The ability to get ahead. A competitive advantage is what it takes to succeed, whether it’s gaining market dominance ahead of your rivals, minimizing production costs using the latest technology, or delivering a product that’s far superior to what’s currently in the market.
For the aerospace and defense industry, the edge is no less than the 3D printing or additive manufacturing technique.
Do not misinterpret me on this but 3-dimensional printing has long been used in the aerospace and defense industries. As per the report made by MarketsandMarkets, they anticipate that the market for 3-dimensional printing will grow by more than 23% come the year 2023 to around $4.76 billion.
So far, the growth of the additive manufacturing industry and prospects have been so transformative to say the least. Around 70% of the respondents are making a high claim that it has turned around their lives for the better.
What Do People Think About Additive Manufacturing Technology and Its Impact on Aerospace and Defense Industry?
- Around 29% of the respondents said that it is just a matter of time before it creates a significant impact on the way we think and work.
- 70% of the respondents said additive manufacturing has already created a significant impact on how we think, do our work, and function.
- A meager 1% of the respondents asserted that it won’t ever affect the industry.
Almost three-quarters of survey respondents said they use additive manufacturing technology for prototyping, and we find this not surprising at all.
Apart from that, 44 percent of the respondents say they use 3-dimensional printing for repair and maintenance, 43 percent have it for research and development, and almost 4 out of 10 will have it for production of parts.
Finally, about a third of respondents said they were using 3-dimensional printing to create fixtures, tooling, and jigs as well as bridges. Every single day, with the unveiling of new advancements, the use-cases become even more diverse for this manufacturing method.
Having the ability to utilize 3D printing in aerospace and defense production was enough of a strategic advantage a few years ago. Business entities then discreetly qualified processes and materials and used them to increase their market share in terms of weight, platform capability, or payload volume reduction.
Currently, the focus on materials is shifting away from the use of plastics but more and more towards metallic materials. This is actually setting the stage for brand new opportunities.
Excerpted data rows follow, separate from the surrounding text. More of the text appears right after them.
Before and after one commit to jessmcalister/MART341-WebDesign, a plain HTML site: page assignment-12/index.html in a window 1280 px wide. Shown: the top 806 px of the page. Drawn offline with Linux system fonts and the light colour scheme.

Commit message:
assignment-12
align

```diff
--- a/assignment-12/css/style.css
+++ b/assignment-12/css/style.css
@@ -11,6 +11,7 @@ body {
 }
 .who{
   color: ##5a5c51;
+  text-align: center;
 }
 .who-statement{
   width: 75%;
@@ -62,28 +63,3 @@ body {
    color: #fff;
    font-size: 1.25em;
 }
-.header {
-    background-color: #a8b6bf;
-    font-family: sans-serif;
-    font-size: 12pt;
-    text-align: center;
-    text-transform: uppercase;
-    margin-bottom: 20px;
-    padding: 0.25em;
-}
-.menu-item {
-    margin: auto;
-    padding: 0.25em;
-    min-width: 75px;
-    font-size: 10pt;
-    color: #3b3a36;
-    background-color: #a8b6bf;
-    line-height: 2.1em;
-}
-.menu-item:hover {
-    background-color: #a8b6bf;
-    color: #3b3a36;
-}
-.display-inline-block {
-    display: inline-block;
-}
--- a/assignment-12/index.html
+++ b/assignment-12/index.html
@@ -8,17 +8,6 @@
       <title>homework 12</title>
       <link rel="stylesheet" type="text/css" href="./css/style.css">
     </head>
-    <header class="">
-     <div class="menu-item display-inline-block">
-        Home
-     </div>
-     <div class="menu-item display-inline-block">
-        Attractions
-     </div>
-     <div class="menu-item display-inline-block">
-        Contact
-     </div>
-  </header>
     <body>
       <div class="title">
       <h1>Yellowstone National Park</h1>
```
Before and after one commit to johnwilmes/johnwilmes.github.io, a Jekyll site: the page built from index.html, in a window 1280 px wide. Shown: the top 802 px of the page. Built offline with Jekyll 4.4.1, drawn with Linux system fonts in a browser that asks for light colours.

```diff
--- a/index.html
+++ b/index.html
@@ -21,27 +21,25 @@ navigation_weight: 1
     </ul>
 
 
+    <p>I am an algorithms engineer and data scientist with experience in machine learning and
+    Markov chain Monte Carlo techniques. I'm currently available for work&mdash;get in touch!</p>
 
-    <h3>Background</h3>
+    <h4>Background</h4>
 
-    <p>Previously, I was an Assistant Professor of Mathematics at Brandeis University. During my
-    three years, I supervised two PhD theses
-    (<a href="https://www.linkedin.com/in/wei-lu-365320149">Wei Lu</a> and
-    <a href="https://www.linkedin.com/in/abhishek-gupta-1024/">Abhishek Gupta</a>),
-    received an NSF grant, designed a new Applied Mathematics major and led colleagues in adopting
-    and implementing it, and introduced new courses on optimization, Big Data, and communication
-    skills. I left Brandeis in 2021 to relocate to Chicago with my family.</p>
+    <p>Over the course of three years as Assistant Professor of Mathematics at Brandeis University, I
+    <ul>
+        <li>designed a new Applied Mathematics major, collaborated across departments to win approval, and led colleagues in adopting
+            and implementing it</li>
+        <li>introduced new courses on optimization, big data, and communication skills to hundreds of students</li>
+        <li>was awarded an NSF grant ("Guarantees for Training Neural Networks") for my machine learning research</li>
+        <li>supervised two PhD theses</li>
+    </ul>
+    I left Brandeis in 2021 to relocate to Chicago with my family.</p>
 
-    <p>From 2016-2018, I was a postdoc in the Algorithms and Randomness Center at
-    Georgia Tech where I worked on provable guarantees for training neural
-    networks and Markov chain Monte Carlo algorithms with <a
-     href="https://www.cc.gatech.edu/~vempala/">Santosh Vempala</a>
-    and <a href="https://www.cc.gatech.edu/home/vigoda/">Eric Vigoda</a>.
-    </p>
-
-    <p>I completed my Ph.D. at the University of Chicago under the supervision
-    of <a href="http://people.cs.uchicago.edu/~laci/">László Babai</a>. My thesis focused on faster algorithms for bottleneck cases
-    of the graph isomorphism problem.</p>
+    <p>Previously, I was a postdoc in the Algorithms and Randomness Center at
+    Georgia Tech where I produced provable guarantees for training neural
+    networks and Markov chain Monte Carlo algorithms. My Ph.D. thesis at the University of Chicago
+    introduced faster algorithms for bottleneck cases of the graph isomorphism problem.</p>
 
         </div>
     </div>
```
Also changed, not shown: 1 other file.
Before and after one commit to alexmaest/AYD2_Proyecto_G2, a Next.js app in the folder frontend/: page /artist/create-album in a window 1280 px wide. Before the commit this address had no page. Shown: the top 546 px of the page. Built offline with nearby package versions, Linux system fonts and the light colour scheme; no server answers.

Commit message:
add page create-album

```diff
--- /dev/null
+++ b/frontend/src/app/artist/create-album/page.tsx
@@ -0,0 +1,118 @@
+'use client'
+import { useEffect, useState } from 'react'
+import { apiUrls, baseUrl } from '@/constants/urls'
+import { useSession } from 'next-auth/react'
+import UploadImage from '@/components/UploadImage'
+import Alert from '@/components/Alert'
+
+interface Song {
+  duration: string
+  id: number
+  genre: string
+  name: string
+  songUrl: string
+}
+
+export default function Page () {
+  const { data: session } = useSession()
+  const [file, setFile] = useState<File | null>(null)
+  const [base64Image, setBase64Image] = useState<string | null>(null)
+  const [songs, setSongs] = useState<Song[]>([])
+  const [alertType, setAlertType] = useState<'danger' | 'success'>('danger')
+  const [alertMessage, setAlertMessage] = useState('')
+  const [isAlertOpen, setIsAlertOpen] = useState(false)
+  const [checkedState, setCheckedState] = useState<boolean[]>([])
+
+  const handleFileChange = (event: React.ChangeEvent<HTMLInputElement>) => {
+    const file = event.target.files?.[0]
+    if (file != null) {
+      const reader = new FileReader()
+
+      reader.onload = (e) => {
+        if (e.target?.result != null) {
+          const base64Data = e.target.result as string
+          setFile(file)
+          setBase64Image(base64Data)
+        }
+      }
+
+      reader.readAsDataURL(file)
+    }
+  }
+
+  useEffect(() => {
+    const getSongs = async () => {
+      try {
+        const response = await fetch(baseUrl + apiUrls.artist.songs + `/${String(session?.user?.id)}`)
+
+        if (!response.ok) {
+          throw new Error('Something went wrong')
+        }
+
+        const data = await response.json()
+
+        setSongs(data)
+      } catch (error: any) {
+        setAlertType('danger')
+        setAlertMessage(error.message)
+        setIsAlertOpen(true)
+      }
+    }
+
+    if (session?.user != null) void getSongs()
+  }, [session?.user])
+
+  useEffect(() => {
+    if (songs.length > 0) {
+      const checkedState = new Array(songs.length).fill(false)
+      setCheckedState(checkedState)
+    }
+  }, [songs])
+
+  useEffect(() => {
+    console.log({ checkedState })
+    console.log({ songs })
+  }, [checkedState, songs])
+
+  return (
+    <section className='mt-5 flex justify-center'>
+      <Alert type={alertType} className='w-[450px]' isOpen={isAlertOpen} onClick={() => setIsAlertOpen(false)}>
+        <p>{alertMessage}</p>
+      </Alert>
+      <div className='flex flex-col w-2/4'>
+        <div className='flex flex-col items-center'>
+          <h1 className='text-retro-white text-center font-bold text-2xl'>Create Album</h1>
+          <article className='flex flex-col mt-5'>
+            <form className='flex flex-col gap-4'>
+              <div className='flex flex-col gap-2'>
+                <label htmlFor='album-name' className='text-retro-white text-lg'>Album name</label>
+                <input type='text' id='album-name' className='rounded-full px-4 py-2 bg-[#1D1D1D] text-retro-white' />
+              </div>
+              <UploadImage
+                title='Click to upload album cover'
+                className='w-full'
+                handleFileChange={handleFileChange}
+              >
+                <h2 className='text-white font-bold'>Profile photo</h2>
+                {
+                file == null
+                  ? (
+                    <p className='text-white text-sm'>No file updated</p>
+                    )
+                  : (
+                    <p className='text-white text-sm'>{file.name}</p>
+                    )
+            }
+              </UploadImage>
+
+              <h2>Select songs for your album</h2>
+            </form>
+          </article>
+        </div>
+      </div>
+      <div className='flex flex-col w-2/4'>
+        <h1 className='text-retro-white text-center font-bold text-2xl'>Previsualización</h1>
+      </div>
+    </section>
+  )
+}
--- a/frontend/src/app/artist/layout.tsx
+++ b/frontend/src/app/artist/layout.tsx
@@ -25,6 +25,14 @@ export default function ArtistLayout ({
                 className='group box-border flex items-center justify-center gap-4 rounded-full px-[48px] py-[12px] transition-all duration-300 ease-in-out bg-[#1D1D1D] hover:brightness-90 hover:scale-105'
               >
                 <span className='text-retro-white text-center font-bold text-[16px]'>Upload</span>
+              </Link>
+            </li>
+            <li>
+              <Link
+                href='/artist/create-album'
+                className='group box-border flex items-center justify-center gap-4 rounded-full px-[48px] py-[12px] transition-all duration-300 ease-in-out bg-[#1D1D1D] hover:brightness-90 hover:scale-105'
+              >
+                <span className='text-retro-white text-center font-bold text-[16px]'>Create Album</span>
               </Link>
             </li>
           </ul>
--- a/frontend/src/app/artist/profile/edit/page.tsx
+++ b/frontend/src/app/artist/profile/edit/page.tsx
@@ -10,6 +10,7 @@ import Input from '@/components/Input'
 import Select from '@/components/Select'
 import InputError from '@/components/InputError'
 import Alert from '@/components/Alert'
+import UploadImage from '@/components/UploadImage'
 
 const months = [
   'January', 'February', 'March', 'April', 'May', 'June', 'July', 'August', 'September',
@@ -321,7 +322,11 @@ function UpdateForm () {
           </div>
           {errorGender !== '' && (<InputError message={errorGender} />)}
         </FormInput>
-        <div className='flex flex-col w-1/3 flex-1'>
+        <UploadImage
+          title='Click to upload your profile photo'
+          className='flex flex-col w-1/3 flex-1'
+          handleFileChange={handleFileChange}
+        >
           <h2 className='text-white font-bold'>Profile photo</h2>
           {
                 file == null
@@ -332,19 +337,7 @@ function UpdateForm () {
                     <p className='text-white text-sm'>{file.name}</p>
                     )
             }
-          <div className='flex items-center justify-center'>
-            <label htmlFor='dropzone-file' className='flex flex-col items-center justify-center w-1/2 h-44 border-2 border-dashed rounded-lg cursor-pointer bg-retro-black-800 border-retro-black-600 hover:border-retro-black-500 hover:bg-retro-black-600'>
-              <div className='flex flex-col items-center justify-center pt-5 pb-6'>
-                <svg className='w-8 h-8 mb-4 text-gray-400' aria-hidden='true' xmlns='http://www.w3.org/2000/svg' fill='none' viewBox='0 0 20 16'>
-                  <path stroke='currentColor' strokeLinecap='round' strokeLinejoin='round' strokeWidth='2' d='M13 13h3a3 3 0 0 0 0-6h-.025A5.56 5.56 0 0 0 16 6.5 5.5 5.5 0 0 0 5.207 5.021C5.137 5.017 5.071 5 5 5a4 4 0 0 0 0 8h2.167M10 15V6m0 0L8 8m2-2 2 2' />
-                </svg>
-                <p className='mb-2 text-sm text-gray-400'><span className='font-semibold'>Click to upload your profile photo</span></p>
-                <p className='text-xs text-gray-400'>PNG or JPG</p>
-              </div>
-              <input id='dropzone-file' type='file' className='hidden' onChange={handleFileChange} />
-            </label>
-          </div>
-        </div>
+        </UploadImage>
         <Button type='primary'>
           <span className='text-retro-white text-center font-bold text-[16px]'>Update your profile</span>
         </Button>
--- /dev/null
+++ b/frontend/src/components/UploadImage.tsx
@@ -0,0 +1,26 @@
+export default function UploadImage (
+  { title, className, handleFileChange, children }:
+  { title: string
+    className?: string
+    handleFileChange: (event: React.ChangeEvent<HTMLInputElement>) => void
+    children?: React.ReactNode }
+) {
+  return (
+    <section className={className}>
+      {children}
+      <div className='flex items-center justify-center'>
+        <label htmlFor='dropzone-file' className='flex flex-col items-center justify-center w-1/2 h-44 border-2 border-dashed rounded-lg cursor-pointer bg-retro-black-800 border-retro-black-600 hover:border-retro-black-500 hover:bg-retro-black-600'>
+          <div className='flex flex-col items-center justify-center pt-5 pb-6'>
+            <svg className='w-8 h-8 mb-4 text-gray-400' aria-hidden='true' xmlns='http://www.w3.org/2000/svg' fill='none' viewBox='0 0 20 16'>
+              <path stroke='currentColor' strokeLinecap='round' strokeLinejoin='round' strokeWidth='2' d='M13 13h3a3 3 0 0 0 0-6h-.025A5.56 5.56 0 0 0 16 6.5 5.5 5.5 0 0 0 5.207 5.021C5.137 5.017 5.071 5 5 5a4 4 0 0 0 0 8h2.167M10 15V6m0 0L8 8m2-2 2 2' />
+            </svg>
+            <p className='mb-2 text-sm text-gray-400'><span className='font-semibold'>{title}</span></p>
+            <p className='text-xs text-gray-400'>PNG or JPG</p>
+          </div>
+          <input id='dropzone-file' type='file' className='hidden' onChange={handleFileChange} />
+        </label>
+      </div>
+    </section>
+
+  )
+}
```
When materials like additive-produced metals have a firm footing, we can hope for a dramatic increase in use cases in aerospace, defense, and space. 9 of 10 industries are anticipating that their expected use of 3-dimensional printing will double up in the coming years.
We may have a hunch for what’s going to happen next, but the work going on behind the scenes is incredibly good, and it’s all geared toward giving us a competitive advantage.
This explains the reason why around 36% of major industry leaders today are planning to invest in 3D printing in the upcoming years. This statistical number, though, does not include the early adopters of this type of manufacturing technology.